What’s wrong with the Debt Snowball?

The famed Dave Ramsey advocates the “snowball” theory of debt relief: after making the minimum payments, work towards paying off your smallest debt first, then gradually move up to your largest. He tells you to ignore the interest rate on your debts, and instead to focus on the momentum-granting psychological satisfaction that comes with paying off your debt. But there are two problems with this: If your highest-interest debt is also your largest, you’ll end up paying a lot more in interest.

If all your debts are large, you won’t get a psychological benefit. Ramsey says that you’ll be motivated to stick with your savings if you have the satisfaction of closing accounts – and that motivation is worth paying more interest for. By that logic, if you only have one credit card but you’ve racked up $10,000 on it, your best way to pay it off is to open another credit card, run up a $200 debt and pay it off before tackling the bigger debt.

Here’s an illustration of how the “debt snowball” method can cost you. You have three debts and $500 a month with which to pay them off:

Loan Type Interest Rate Balance Minimum Payment
Credit card 18% $15,000 $100
Student loan 8% $8,000 $100
Auto loan 3% $5,000 $100

If you use Dave Ramsey’s method, you’ll be debt-free in 101 months – about eight and a half years. You’ll pay out $22,613 in interest. That’s pretty substantial, almost equal to the amount you borrowed.

Instead, if you do the mathematically sound method – paying off your highest-interest debt first – you’ll be debt-free in 86 months, just over seven years, and you’ll pay a total of $14,650 in interest.

In this (admittedly simplistic) example, following Ramsey’s advice would increase the amount of interest you pay by over $7,000. That’s a pretty steep financial penalty.

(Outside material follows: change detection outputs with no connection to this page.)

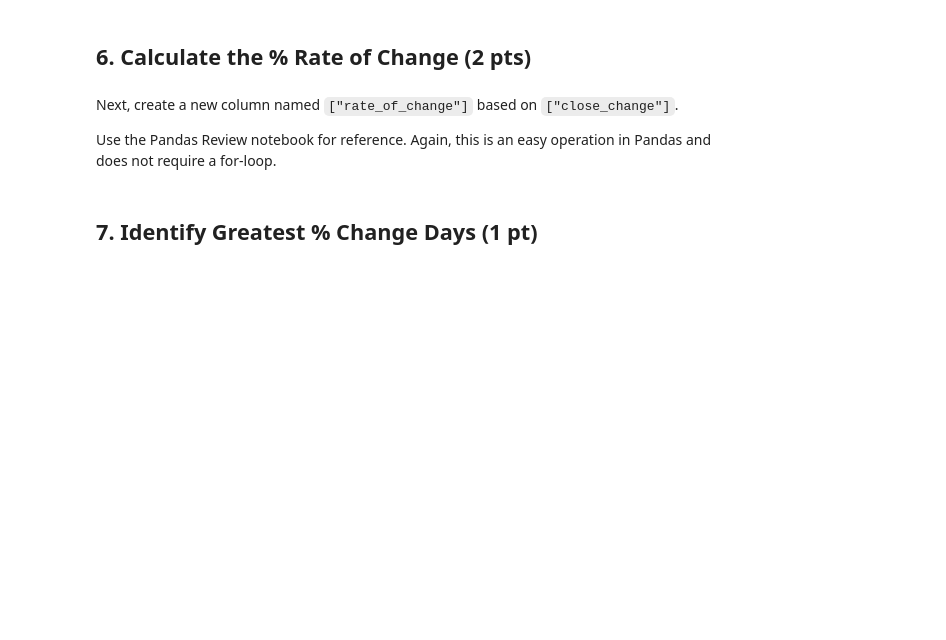
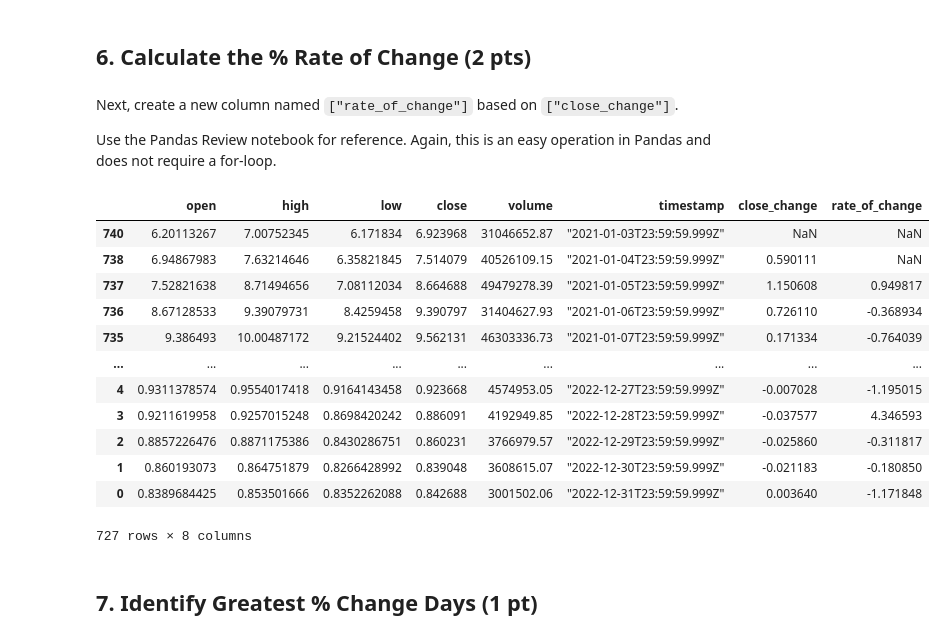
Before and after one commit to qfx4yk/ds1002-qfx4yk, a Jupyter notebook: labs/lab1/lab1-ftx-stock-pricing.ipynb, the cells around one changed output. Saved outputs shown, nothing was run; the diff lists cells and outputs as text; code cells hidden in the pictures; blank space fills up the shorter version.

```diff
--- a/labs/lab1/lab1-ftx-stock-pricing.ipynb
+++ b/labs/lab1/lab1-ftx-stock-pricing.ipynb
@@ -194,6 +195,23 @@ ftx_new_close_sorted[['timestamp','close_change']].head(10)
 Next, create a new column named `["rate_of_change"]` based on `["close_change"]`.
 
 Use the Pandas Review notebook for reference. Again, this is an easy operation in Pandas and does not require a for-loop.
+# %%
+ftx_new['rate_of_change'] = ftx_new['close_change'].pct_change()
+ftx_new
+# %% [output]
+|  | open | high | low | close | volume | timestamp | close_change | rate_of_change |
+| 740 | 6.20113267 | 7.00752345 | 6.171834 | 6.923968 | 31046652.87 | "2021-01-03T23:59:59.999Z" | NaN | NaN |
+| 738 | 6.94867983 | 7.63214646 | 6.35821845 | 7.514079 | 40526109.15 | "2021-01-04T23:59:59.999Z" | 0.590111 | NaN |
+| 737 | 7.52821638 | 8.71494656 | 7.08112034 | 8.664688 | 49479278.39 | "2021-01-05T23:59:59.999Z" | 1.150608 | 0.949817 |
+| 736 | 8.67128533 | 9.39079731 | 8.4259458 | 9.390797 | 31404627.93 | "2021-01-06T23:59:59.999Z" | 0.726110 | -0.368934 |
+| 735 | 9.386493 | 10.00487172 | 9.21524402 | 9.562131 | 46303336.73 | "2021-01-07T23:59:59.999Z" | 0.171334 | -0.764039 |
+| ... | ... | ... | ... | ... | ... | ... | ... | ... |
+| 4 | 0.9311378574 | 0.9554017418 | 0.9164143458 | 0.923668 | 4574953.05 | "2022-12-27T23:59:59.999Z" | -0.007028 | -1.195015 |
+| 3 | 0.9211619958 | 0.9257015248 | 0.8698420242 | 0.886091 | 4192949.85 | "2022-12-28T23:59:59.999Z" | -0.037577 | 4.346593 |
+| 2 | 0.8857226476 | 0.8871175386 | 0.8430286751 | 0.860231 | 3766979.57 | "2022-12-29T23:59:59.999Z" | -0.025860 | -0.311817 |
+| 1 | 0.860193073 | 0.864751879 | 0.8266428992 | 0.839048 | 3608615.07 | "2022-12-30T23:59:59.999Z" | -0.021183 | -0.180850 |
+| 0 | 0.8389684425 | 0.853501666 | 0.8352262088 | 0.842688 | 3001502.06 | "2022-12-31T23:59:59.999Z" | 0.003640 | -1.171848 |
+727 rows × 8 columns
 # %% [markdown]
 ## 7. Identify Greatest % Change Days (1 pt)
 # %% [markdown]
```
Also changed, not shown: parts of 5 cells of this notebook.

Now, let’s look at problem #2: if motivation’s what you’re after, what happens if it takes a while to pay off your debt? In this scenario, you’d close your first account – the auto loan – in 18 months. Psychologists estimate that habits take anywhere from 21 to 66 days to form. If you can pay off a balance in three months, you might get some benefit from the debt snowball’s boost. But if you pass the 66-day threshold, saving and paying off your debt become ingrained – your habits form their own momentum. You’re paying extra interest for no added gain.

Better ways to stay motivated and get debt-free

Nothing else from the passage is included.